Data provided |
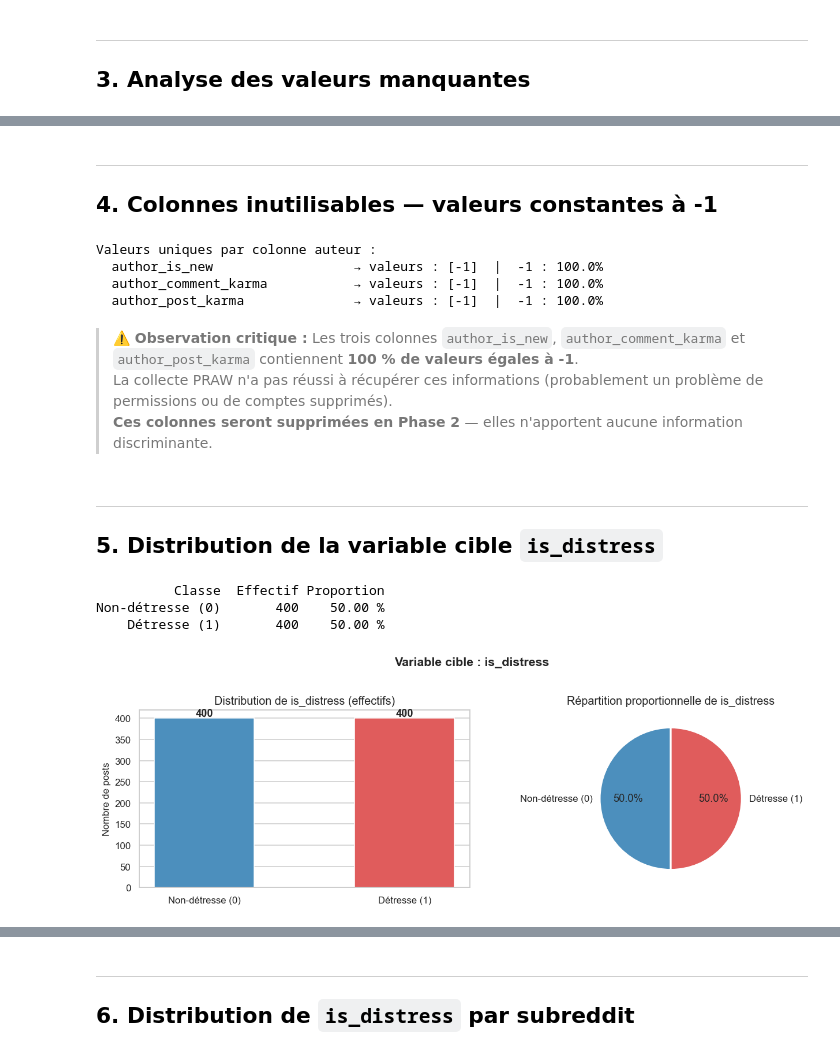
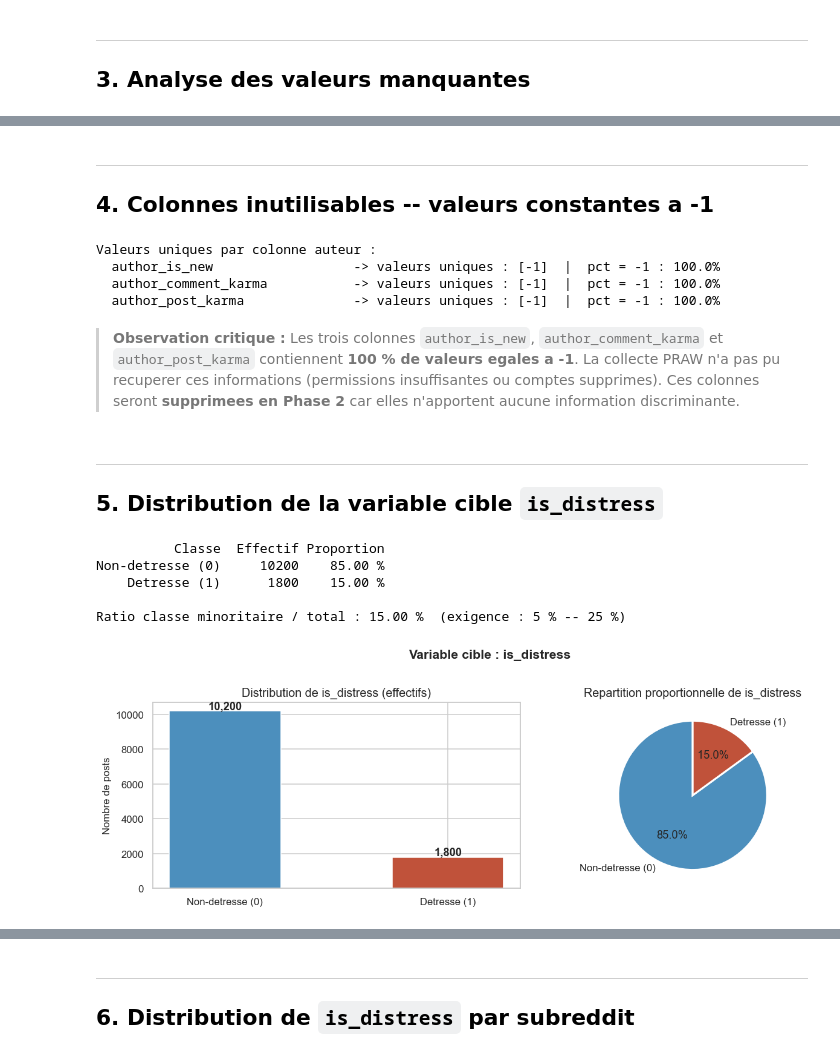
Before and after one commit to J1HANE/ML_MHTM, a Jupyter notebook: notebooks/01_discovery.ipynb, the cells around one changed output, grey strips where cells are left out. Drawn from its saved outputs; the diff is of its cells as text; code cells hidden in the pictures.

```diff
--- a/notebooks/01_discovery.ipynb
+++ b/notebooks/01_discovery.ipynb
@@ -25,17 +22,20 @@ Il couvre :
 import pandas as pd
 import numpy as np
 import matplotlib.pyplot as plt
-import matplotlib.ticker as mticker
 import seaborn as sns
 import warnings
+import os
 
 warnings.filterwarnings('ignore')
 
-# Style global des graphiques
 sns.set_theme(style='whitegrid', palette='muted')
 plt.rcParams['figure.dpi'] = 110
 plt.rcParams['axes.titlesize'] = 13
 plt.rcParams['axes.labelsize'] = 11
 
-print("✅ Imports OK")
+os.makedirs('../figures', exist_ok=True)
+
+COLORS = ['#4c8fbd', '#c0523a']
+
+print('Imports OK')
 # %% [output]
@@ -192,72 +185,71 @@ else:
 # %% [markdown]
 ---
-## 4. Colonnes inutilisables — valeurs constantes à -1
+## 4. Colonnes inutilisables -- valeurs constantes a -1
 # %%
-# Vérification des colonnes auteur
 author_cols = ['author_is_new', 'author_comment_karma', 'author_post_karma']
 
-print("Valeurs uniques par colonne auteur :")
+print('Valeurs uniques par colonne auteur :')
 for col in author_cols:
     unique_vals = df[col].unique()
     pct_minus1  = (df[col] == -1).mean() * 100
-    print(f"  {col:30s} → valeurs : {unique_vals}  |  -1 : {pct_minus1:.1f}%")
+    print(f'  {col:30s} -> valeurs uniques : {unique_vals}  |  pct = -1 : {pct_minus1:.1f}%')
 # %% [output]
 Valeurs uniques par colonne auteur :
-  author_is_new                  → valeurs : [-1]  |  -1 : 100.0%
-  author_comment_karma           → valeurs : [-1]  |  -1 : 100.0%
-  author_post_karma              → valeurs : [-1]  |  -1 : 100.0%
+  author_is_new                  -> valeurs uniques : [-1]  |  pct = -1 : 100.0%
+  author_comment_karma           -> valeurs uniques : [-1]  |  pct = -1 : 100.0%
+  author_post_karma              -> valeurs uniques : [-1]  |  pct = -1 : 100.0%
 # %% [markdown]
-> **⚠️ Observation critique :** Les trois colonnes `author_is_new`, `author_comment_karma` et `author_post_karma` contiennent **100 % de valeurs égales à -1**.
-> La collecte PRAW n'a pas réussi à récupérer ces informations (probablement un problème de permissions ou de comptes supprimés).
-> **Ces colonnes seront supprimées en Phase 2** — elles n'apportent aucune information discriminante.
+> **Observation critique :** Les trois colonnes `author_is_new`, `author_comment_karma` et `author_post_karma` contiennent **100 % de valeurs egales a -1**.
+> La collecte PRAW n'a pas pu recuperer ces informations (permissions insuffisantes ou comptes supprimes).
+> Ces colonnes seront **supprimees en Phase 2** car elles n'apportent aucune information discriminante.
 # %% [markdown]
 ---
 ## 5. Distribution de la variable cible `is_distress`
 # %%
-# Comptage brut et proportions
-counts = df['is_distress'].value_counts()
-props  = df['is_distress'].value_counts(normalize=True).mul(100).round(2)
+counts = df['is_distress'].value_counts().sort_index()
+props  = df['is_distress'].value_counts(normalize=True).sort_index().mul(100).round(2)
 
 distress_summary = pd.DataFrame({
-    'Classe'     : ['Non-détresse (0)', 'Détresse (1)'],
+    'Classe'     : ['Non-detresse (0)', 'Detresse (1)'],
     'Effectif'   : [counts[0], counts[1]],
-    'Proportion' : [f"{props[0]:.2f} %", f"{props[1]:.2f} %"]
+    'Proportion' : [f'{props[0]:.2f} %', f'{props[1]:.2f} %']
 })
 print(distress_summary.to_string(index=False))
+print(f'\nRatio classe minoritaire / total : {props[1]:.2f} %  (exigence : 5 % -- 25 %)')
 # %% [output]
           Classe  Effectif Proportion
-Non-détresse (0)       400    50.00 %
-    Détresse (1)       400    50.00 %
+Non-detresse (0)     10200    85.00 %
+    Detresse (1)      1800    15.00 %
+
+Ratio classe minoritaire / total : 15.00 %  (exigence : 5 % -- 25 %)
 # %%
-# Visualisation de la distribution de la cible
 fig, axes = plt.subplots(1, 2, figsize=(12, 4))
 
-# --- Barplot ---
-colors = ['#4c8fbd', '#e05c5c']
+# Barplot
 axes[0].bar(
-    ['Non-détresse (0)', 'Détresse (1)'],
+    ['Non-detresse (0)', 'Detresse (1)'],
     [counts[0], counts[1]],
-    color=colors, edgecolor='white', width=0.5
+    color=COLORS, edgecolor='white', width=0.5
 )
 axes[0].set_title('Distribution de is_distress (effectifs)')
 axes[0].set_ylabel('Nombre de posts')
 for i, v in enumerate([counts[0], counts[1]]):
-    axes[0].text(i, v + 5, str(v), ha='center', fontweight='bold')
+    axes[0].text(i, v + 80, f'{v:,}', ha='center', fontweight='bold')
 
-# --- Pie chart ---
+# Pie chart
 axes[1].pie(
     [counts[0], counts[1]],
-    labels=['Non-détresse (0)', 'Détresse (1)'],
+    labels=['Non-detresse (0)', 'Detresse (1)'],
     autopct='%1.1f%%',
-    colors=colors,
+    colors=COLORS,
     startangle=90,
     wedgeprops={'edgecolor': 'white', 'linewidth': 2}
 )
-axes[1].set_title('Répartition proportionnelle de is_distress')
+axes[1].set_title('Repartition proportionnelle de is_distress')
 
-plt.suptitle('Variable cible : is_distress', fontsize=14, fontweight='bold', y=1.02)
+plt.suptitle('Variable cible : is_distress', fontsize=14, fontweight='bold', y=1.01)
 plt.tight_layout()
 plt.savefig('../figures/class_distribution.png', bbox_inches='tight')
 plt.show()
 # %% [output]
-[figure, old version]
+[figure, new version]
```
Also changed, not shown: parts of 40 cells of this notebook, 8 other files.
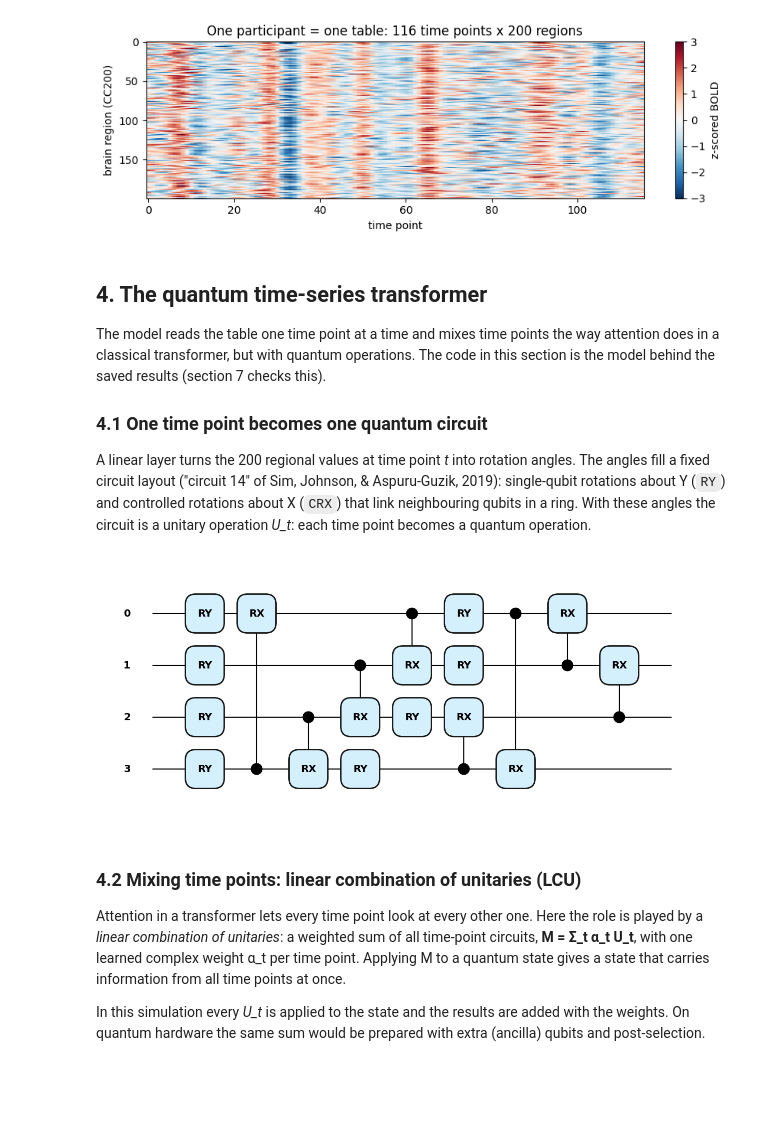
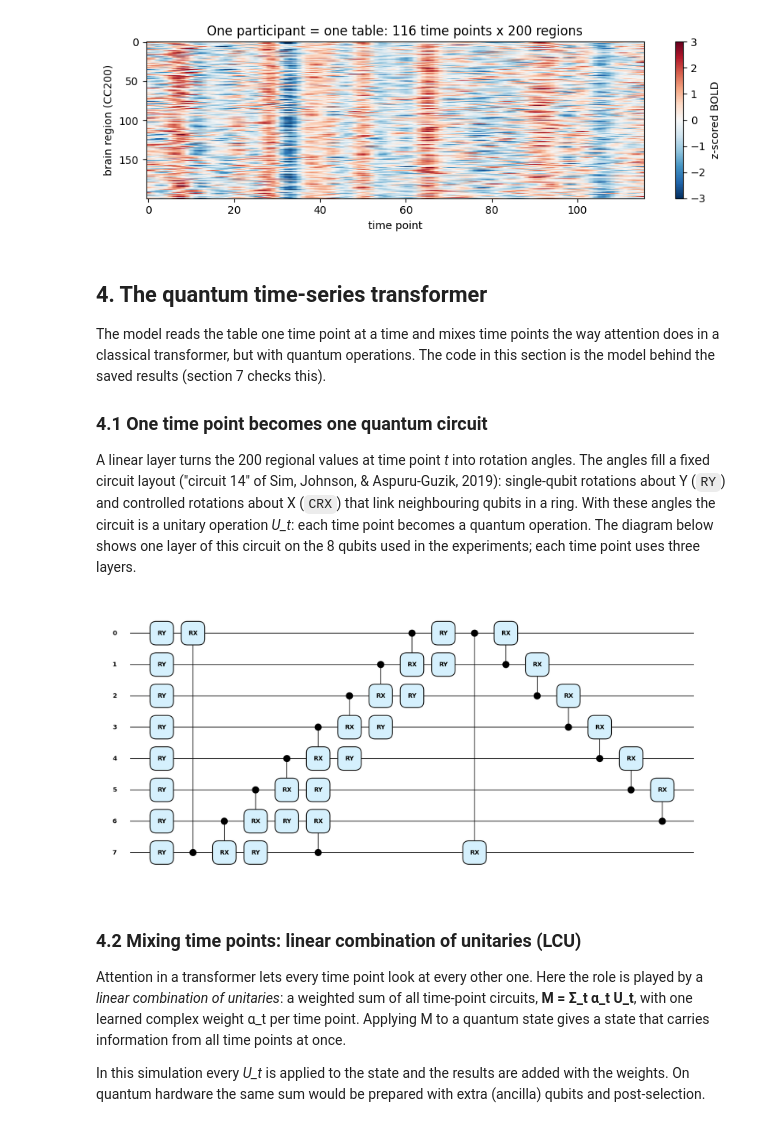
Before and after one commit to Transconnectome/QML_in_Neuro, a Jupyter notebook: notebooks/QTST_ABIDE_demo.ipynb, the cells around one changed output. Drawn from its saved outputs; the diff is of its cells as text; code cells hidden in the pictures; blank space fills up the shorter version.

```diff
--- a/notebooks/QTST_ABIDE_demo.ipynb
+++ b/notebooks/QTST_ABIDE_demo.ipynb
@@ -240,35 +240,38 @@ The model reads the table one time point at a time and mixes time points the way
 
 ### 4.1 One time point becomes one quantum circuit
 
-A linear layer turns the 200 regional values at time point *t* into rotation angles. The angles fill a fixed circuit layout ("circuit 14" of Sim, Johnson, & Aspuru-Guzik, 2019): single-qubit rotations about Y (`RY`) and controlled rotations about X (`CRX`) that link neighbouring qubits in a ring. With these angles the circuit is a unitary operation *U_t*: each time point becomes a quantum operation.
+A linear layer turns the 200 regional values at time point *t* into rotation angles. The angles fill a fixed circuit layout ("circuit 14" of Sim, Johnson, & Aspuru-Guzik, 2019): single-qubit rotations about Y (`RY`) and controlled rotations about X (`CRX`) that link neighbouring qubits in a ring. With these angles the circuit is a unitary operation *U_t*: each time point becomes a quantum operation. The diagram below shows one layer of this circuit on the 8 qubits used in the experiments; each time point uses three layers.
 # %%
 def sim14_circuit(params, wires, layers=1):
     """Circuit 14 of Sim et al. (2019). `params` holds 4 * wires * layers angles (a batch of them is allowed)."""
     is_batched = params.ndim == 2
     idx = 0
 
     def take():
         nonlocal idx
         angle = params[:, idx] if is_batched else params[idx]
         idx += 1
         return angle
 
     for _ in range(layers):
         for i in range(wires):
             qml.RY(take(), wires=i)
         for i in range(wires - 1, -1, -1):
             qml.CRX(take(), wires=[i, (i + 1) % wires])
         for i in range(wires):
             qml.RY(take(), wires=i)
         for i in [wires - 1] + list(range(wires - 1)):
             qml.CRX(take(), wires=[i, (i - 1) % wires])
 
 
-fig, ax = qml.draw_mpl(lambda p: sim14_circuit(p, wires=4, layers=1), decimals=None, style="pennylane")(torch.zeros(16))
-fig.savefig("qtst_circuit14_4qubits.png", dpi=300, bbox_inches="tight")
+# One layer of circuit 14 on the 8 qubits used in the experiments (each time point uses three such layers).
+fig, ax = qml.draw_mpl(lambda p: sim14_circuit(p, wires=N_QUBITS, layers=1), decimals=None, style="pennylane")(
+    torch.zeros(4 * N_QUBITS)
+)
+fig.savefig(f"qtst_circuit14_{N_QUBITS}qubits.png", dpi=300, bbox_inches="tight")
 plt.show()
 # %% [output]
-[figure, old version]
+[figure, new version]
 # %% [markdown]
 ### 4.2 Mixing time points: linear combination of unitaries (LCU)
 
```
Also changed, not shown: parts of 1 cell of this notebook, 3 other files.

Aim of the exercise | Where a line of the data contains the string "wires", include it in a count, and state that count alone.

Answer to this task | 12